For starters: I do think that using the concept of staying out of the infection-spreading zone of other people is a really, really good idea. I'm in the high risk group of people; trust me, I do not want to catch the virus.
My wife went to go shopping yesterday. It took her hours to get into the supermarket. HOURS. There were lines formed and directed outside by the staff, and she tells me that no way were the lines at a safe distance from each other. Then some supervisor shouted if someone over 70 was there, there was, and the gentleman was led along the line of other people in the queue --- no distance at all, instead of being led around the outside.
Get this: he was led along the queue, exposed to ever single &^%$* other person waiting, with no distance kept at all. My wife jokingly said to him "you're not 2m away from me" and he just about jumped out of his skin and apologized to her. It wasn't his fault.
They are spraying and 'sterilizing' the trolleys outside the shop. When it got to checkout time, she got shouted at because the packer felt she was too close to the cashier. They packed all her goods into the trolley used by the person before her (sic!) instead of using hers, and when she wanted to walk out she had to pass right by the packer who made no moves to distance herself.
The whole thing is, pardon the pun, a sick joke. The basic idea is good, but the implementation is lousy, and inept, in some cases plain dangerous (talking about exposing the 'over 70' bloke to everybody else waiting in line, here). It is implemented by people who don't understand the underlying principles and flounder around trying to comply with 'rules' they don't really comprehend. In this form, the spread of the virus is highly likely to continue, never mind what.
Keeping people waiting outside the shop for hours (around 4 hours it took!) is NOT sanitary. With my arthritic knees and still recovering from a heart attack, I'd not even consider it, I'd sooner dig up grass roots and carrot weed in the paddock and eat those. And, to wit, the delivery system is completely overloaded.
The other food stores should be OPEN. That would reduce queues. The regulators who came up with this plan have handed a de facto monopoly to foodstuffs and woolworth, which is being exploited (are there any specials at all just now?) and the quarantine measures, as I said above, are poorly understood and implemented.
By and large I am pretty disgusted by the situation.
Incidentally, I notice that the traffic on SH1 through Kauri has picked up by a lot today. Yesterday it was quiet, the day before it was very quiet; today? Quite busy all day ...
Dear concerned citizen,
It’s important that we all try and shop safely as we unite against COVID-19.
Here’s a few things we should all now do, that will help slow the spread of the virus:
• send one person from your household to do the whole shop
• be aware that stores will limit numbers to help you keep 2 metres away from others

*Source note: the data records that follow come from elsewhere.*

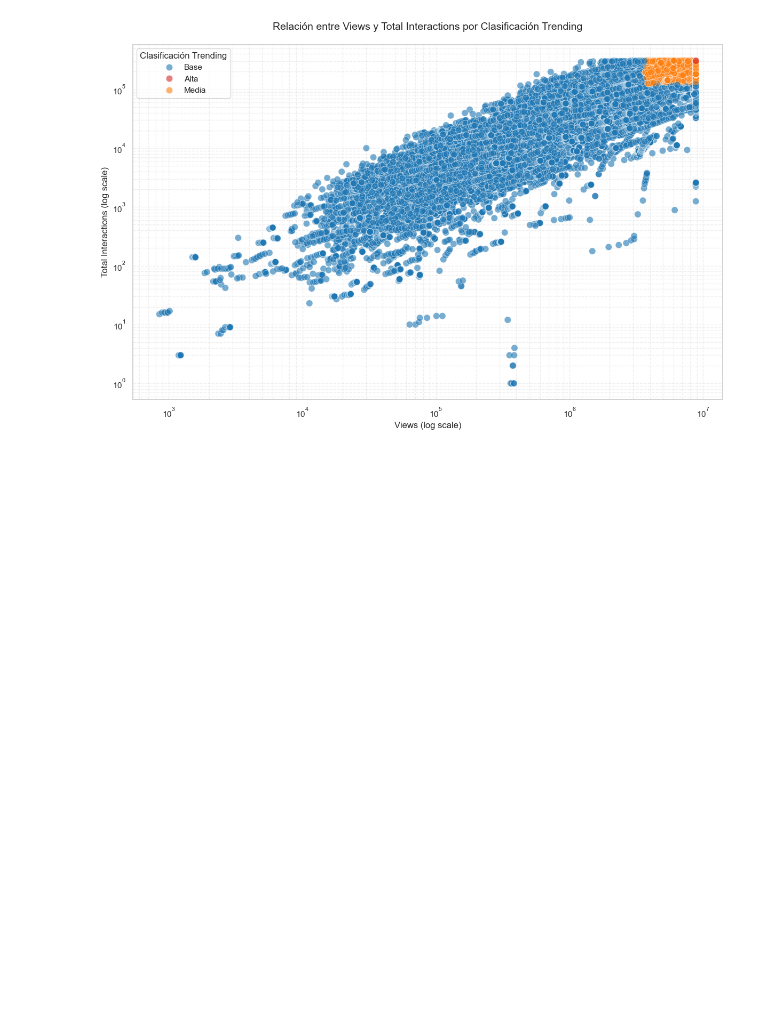
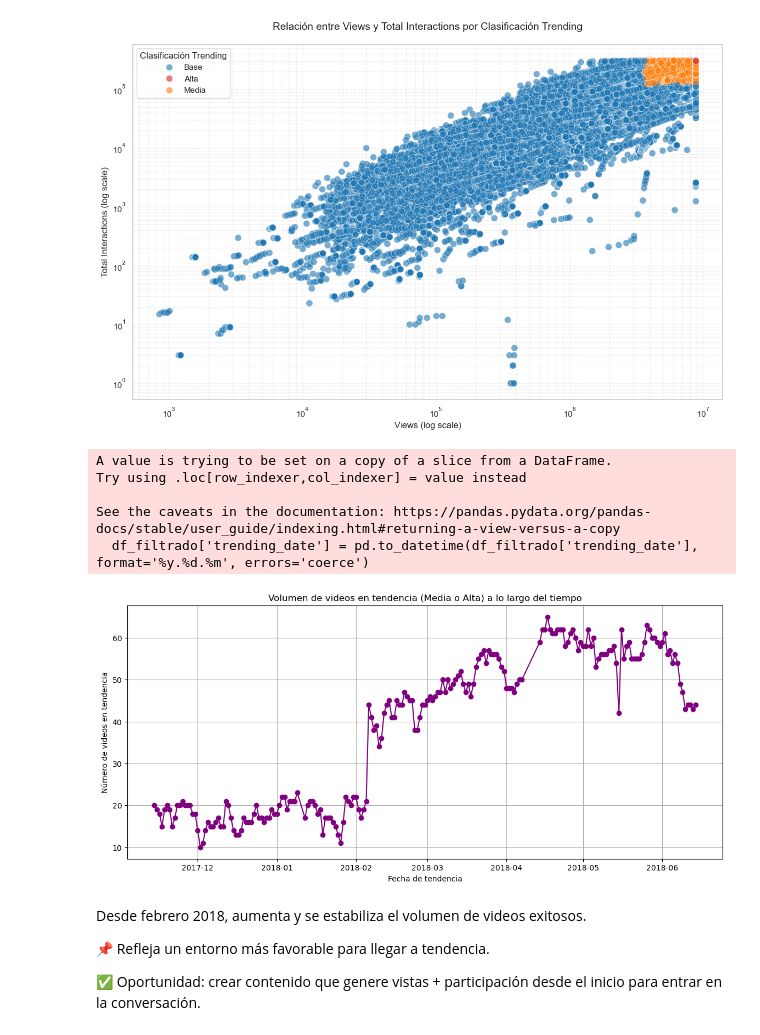
Before and after one commit to rodrigo-g08/FDS-2025-1-259, a Jupyter notebook: Graficacion con el nuevo dataset.ipynb, the cells around one changed output. Drawn from its saved outputs; the diff is of its cells as text; code cells hidden in the pictures; blank space fills up the shorter version.

```diff
--- a/Graficacion con el nuevo dataset.ipynb
+++ b/Graficacion con el nuevo dataset.ipynb
@@ -381,3 +381,41 @@ plt.tight_layout()
 plt.show()
 # %% [output]
 [figure]
+# %%
+import pandas as pd
+
+df_final = pd.read_csv("dataset_completo_con_ratios.csv")
+# %%
+import pandas as pd
+import matplotlib.pyplot as plt
+
+# Filtrar solo videos con tendencia Media o Alta
+df_filtrado = df_final[df_final['trending_clasify'].isin(['Media', 'Alta'])]
+
+# Asegurarse de que las fechas estén en formato datetime
+df_filtrado['trending_date'] = pd.to_datetime(df_filtrado['trending_date'], format='%y.%d.%m', errors='coerce')
+
+# Agrupar por fecha de tendencia y contar videos por día
+videos_per_day = df_filtrado.groupby('trending_date').size()
+
+# Graficar
+plt.figure(figsize=(14, 6))
+plt.plot(videos_per_day.index, videos_per_day.values, marker='o', color='purple')
+plt.title('Volumen de videos en tendencia (Media o Alta) a lo largo del tiempo')
+plt.xlabel('Fecha de tendencia')
+plt.ylabel('Número de videos en tendencia')
+plt.grid(True)
+plt.show()
+# %% [output]
+A value is trying to be set on a copy of a slice from a DataFrame.
+Try using .loc[row_indexer,col_indexer] = value instead
+
+See the caveats in the documentation: https://pandas.pydata.org/pandas-docs/stable/user_guide/indexing.html#returning-a-view-versus-a-copy
+  df_filtrado['trending_date'] = pd.to_datetime(df_filtrado['trending_date'], format='%y.%d.%m', errors='coerce')
+[figure, added]
+# %% [markdown]
+Desde febrero 2018, aumenta y se estabiliza el volumen de videos exitosos.
+
+📌 Refleja un entorno más favorable para llegar a tendencia.
+
+✅ Oportunidad: crear contenido que genere vistas + participación desde el inicio para entrar en la conversación.
```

• be kind to essential workers, and others you’re sharing the shop with
• come with a list so you can get in and out as quickly as possible
• only touch what you want to buy
• if you like, take a soapy towel in a small container to wipe down trolley or basket handles etc
• keep 2 metres away from others, including staff. They need to keep safe too!
• use payWave if you can, not cash
• bag groceries away from others if you can
• take out produce when you get home, and wash first in soapy water to protect against the virus, then rinse to remove any soap residue
wipe down packaged goods with a soapy clean towel, then dry
• wash your hands before and after you shop.
Can I bring people in my household with me to buy essential supplies?
You should dedicate one person per household to be the shopper. This is the safest way to get essential supplies, as it reduces the number of people who are out, and helps stop the virus from spreading.
Leaving online shopping to those who need it most
• If you are healthy, or aged under 70, you should go to the supermarket to do your shopping. This leaves online delivery slots free for those that need them most.
• If you’re a parent on your own with children or over 70, move to online shopping if available. This is important for the safety of your children and others – especially essential service providers.
• If that’s not possible, reach out to nearby friends, family or neighbours who can assist you with the shopping and get it to your doorstep. Your local community may also be able to assist, or you can contact your local store – some are putting special systems in place to help.
If we all do our bit we’ll get through this. Thank you for working together and staying home. We can, and must stick with it.
While your Four Square-ing, here’s four simple rules for shopping during Level 4.
1. Be prepared so you know what you need
2. Choose your household shopper who’ll pop into Four Square alone.
3. Stay a safe distance from your fellow Four Square-ers and staff
4. Use contactless payment where possible